Photos of the site, provided to UCLA by the National Park Service, show a stark contrast between the newest building, which opened just six weeks ago, and the recently renovated original structure, which opened in 2013. While the new one is still apparently in pristine condition, the older structure was reduced to ash and a couple of brick chimneys.
The ongoing fire has prevented anyone affiliated with the station from visiting to inspect the site firsthand, so it is unclear whether the flames damaged the 2018 building in areas that don’t appear in the photos.
“Our main building was the cornerstone of the field station, and it’s totally gone,” said Brad Shaffer, director of the UCLA La Kretz Center for California Conservation Science and a professor at the UCLA Institute of the Environment and Sustainability. “We still have to get up there to assess the damage, but the new building, about 20 feet away, looks unscathed. So the good news is that it’s not all lost.”
Shaffer said that when conditions allow, he will visit the site to determine whether fire damaged any part of the newer structure, and to assess how much time would be needed to reopen the field station.
Each year since it opened in 2013, the facility has hosted hundreds of conservation scientists for conferences, research and overnight stays. The station is run by UCLA; the buildings and land are owned by the National Park Service. Fifteen people who were staying there when the fire erupted on Thursday were safely evacuated, Shaffer said.
UCLA and park service officials both expressed a commitment to restoring the field facility. Victoria Sork, dean of life sciences at the UCLA College, said the field station provides an important link between UCLA and others in the conservation community.
“It’s very valuable for teaching and research, and we very much want to rebuild,” Sork said. “It’s incredibly important symbolically and empirically that we have science-based conservation and have a field station out there to facilitate and promote that research. I’m glad one building may have been saved. That gives us a foothold to re-establish the rest, and hopefully study some of what happened due to the fire.”
David Szymanski, superintendent of Santa Monica Mountains National Recreation Area, offered his support.
“The National Park Service remains committed to our partnership with UCLA,” he said. “Now more than ever, we value the world-class research that UCLA provides us, which will be critical as we move forward in the aftermath of this devastating fire.”

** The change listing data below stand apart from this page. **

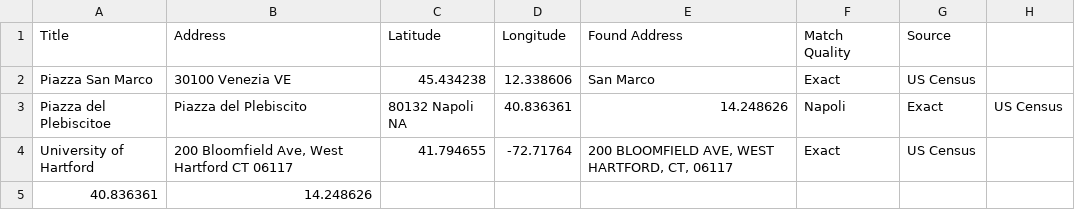
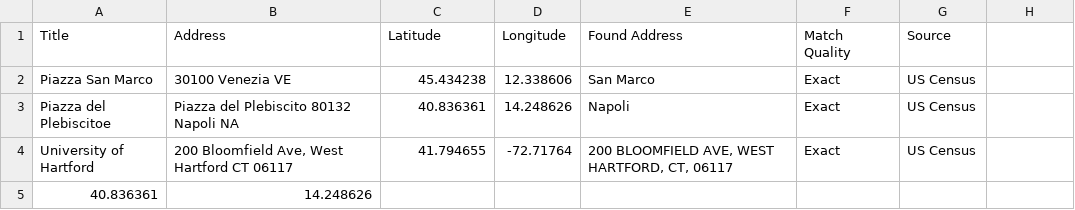
Before and after one commit to zampy90/leaflet-map-simple, a CSV file: data.csv, drawn as a sheet.

Commit message:
Update data.csv

```diff
--- a/data.csv
+++ b/data.csv
@@ -2,3 +2,3 @@ Title,Address,Latitude,Longitude,Found Address,Match Quality,Source
 Piazza San Marco,"30100 Venezia VE",45.434238,12.338606,"San Marco",Exact,US Census
-Piazza del Plebiscitoe,Piazza del Plebiscito, 80132 Napoli NA,40.836361,14.248626,"Napoli",Exact,US Census
+Piazza del Plebiscitoe,Piazza del Plebiscito 80132 Napoli NA,40.836361,14.248626,"Napoli",Exact,US Census
 University of Hartford,"200 Bloomfield Ave, West Hartford CT 06117",41.794655,-72.71764,"200 BLOOMFIELD AVE, WEST HARTFORD, CT, 06117",Exact,US Census
```
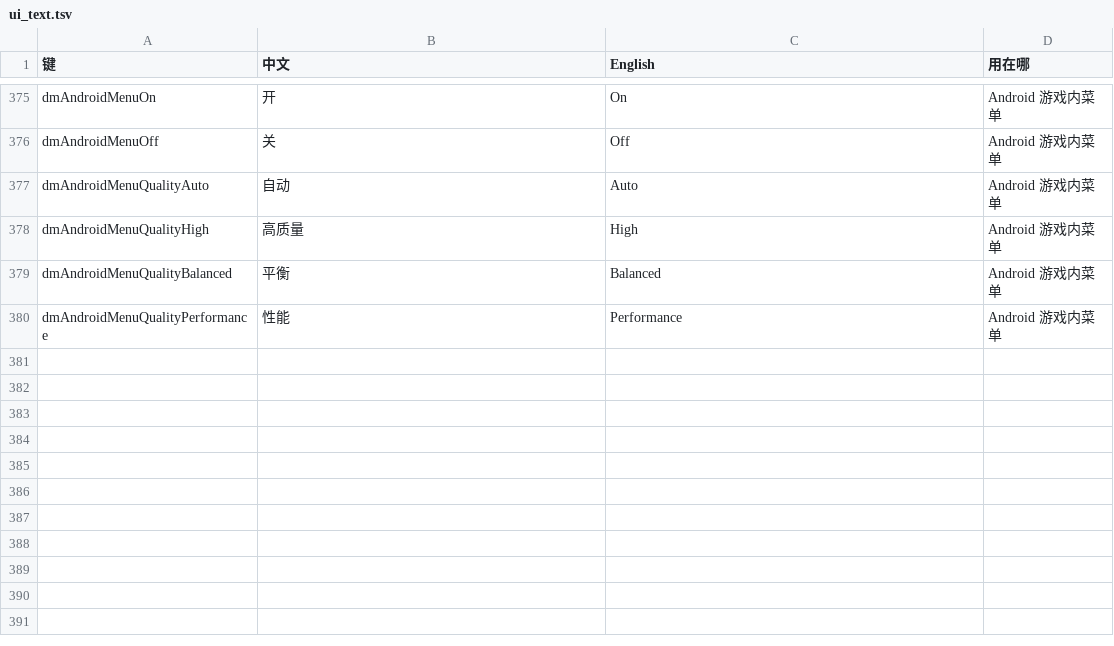
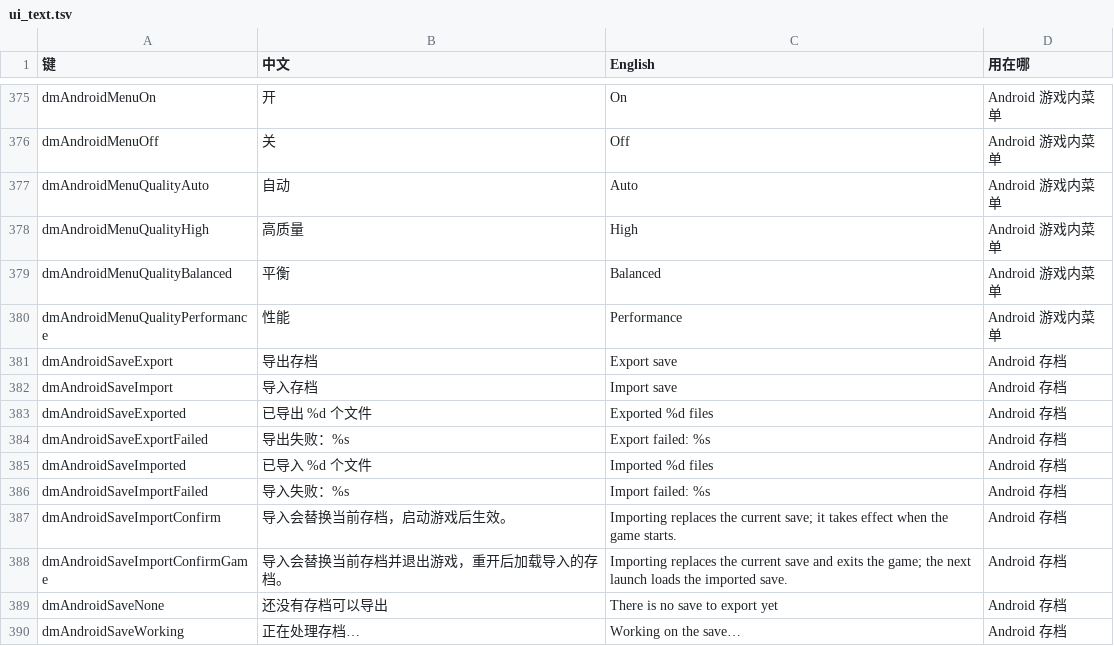
Before and after one commit to Quaker-J/d2r-android, a TSV file: dm/i18n/ui_text.tsv, drawn as a sheet; only a part is shown, gaps mark what is left out.

```diff
--- a/dm/i18n/ui_text.tsv
+++ b/dm/i18n/ui_text.tsv
@@ -380 +380,11 @@ dmAndroidMenuQualityBalanced	平衡	Balanced	Android 游戏内菜单
 dmAndroidMenuQualityPerformance	性能	Performance	Android 游戏内菜单
+dmAndroidSaveExport	导出存档	Export save	Android 存档
+dmAndroidSaveImport	导入存档	Import save	Android 存档
+dmAndroidSaveExported	已导出 %d 个文件	Exported %d files	Android 存档
+dmAndroidSaveExportFailed	导出失败：%s	Export failed: %s	Android 存档
+dmAndroidSaveImported	已导入 %d 个文件	Imported %d files	Android 存档
+dmAndroidSaveImportFailed	导入失败：%s	Import failed: %s	Android 存档
+dmAndroidSaveImportConfirm	导入会替换当前存档，启动游戏后生效。	Importing replaces the current save; it takes effect when the game starts.	Android 存档
+dmAndroidSaveImportConfirmGame	导入会替换当前存档并退出游戏，重开后加载导入的存档。	Importing replaces the current save and exits the game; the next launch loads the imported save.	Android 存档
+dmAndroidSaveNone	还没有存档可以导出	There is no save to export yet	Android 存档
+dmAndroidSaveWorking	正在处理存档…	Working on the save…	Android 存档
```
Also changed, not shown: 8 other files.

Although no research was lost in the building that was destroyed, the wildfire’s effect on the broader habitat will drastically affect several ongoing studies, Shaffer said.
“There are huge long-term research projects on animal population dynamics and plant populations,” he said. “Whether that will destroy the research, or simply push it in a different direction, I’m not sure.”
Shaffer added that he hopes to partner with the park service and other entities soon to begin measuring the effects of the fire on local habitats.
“Perhaps we can use that information to manage what to do in the face of these fires as they increase in frequency,” he said.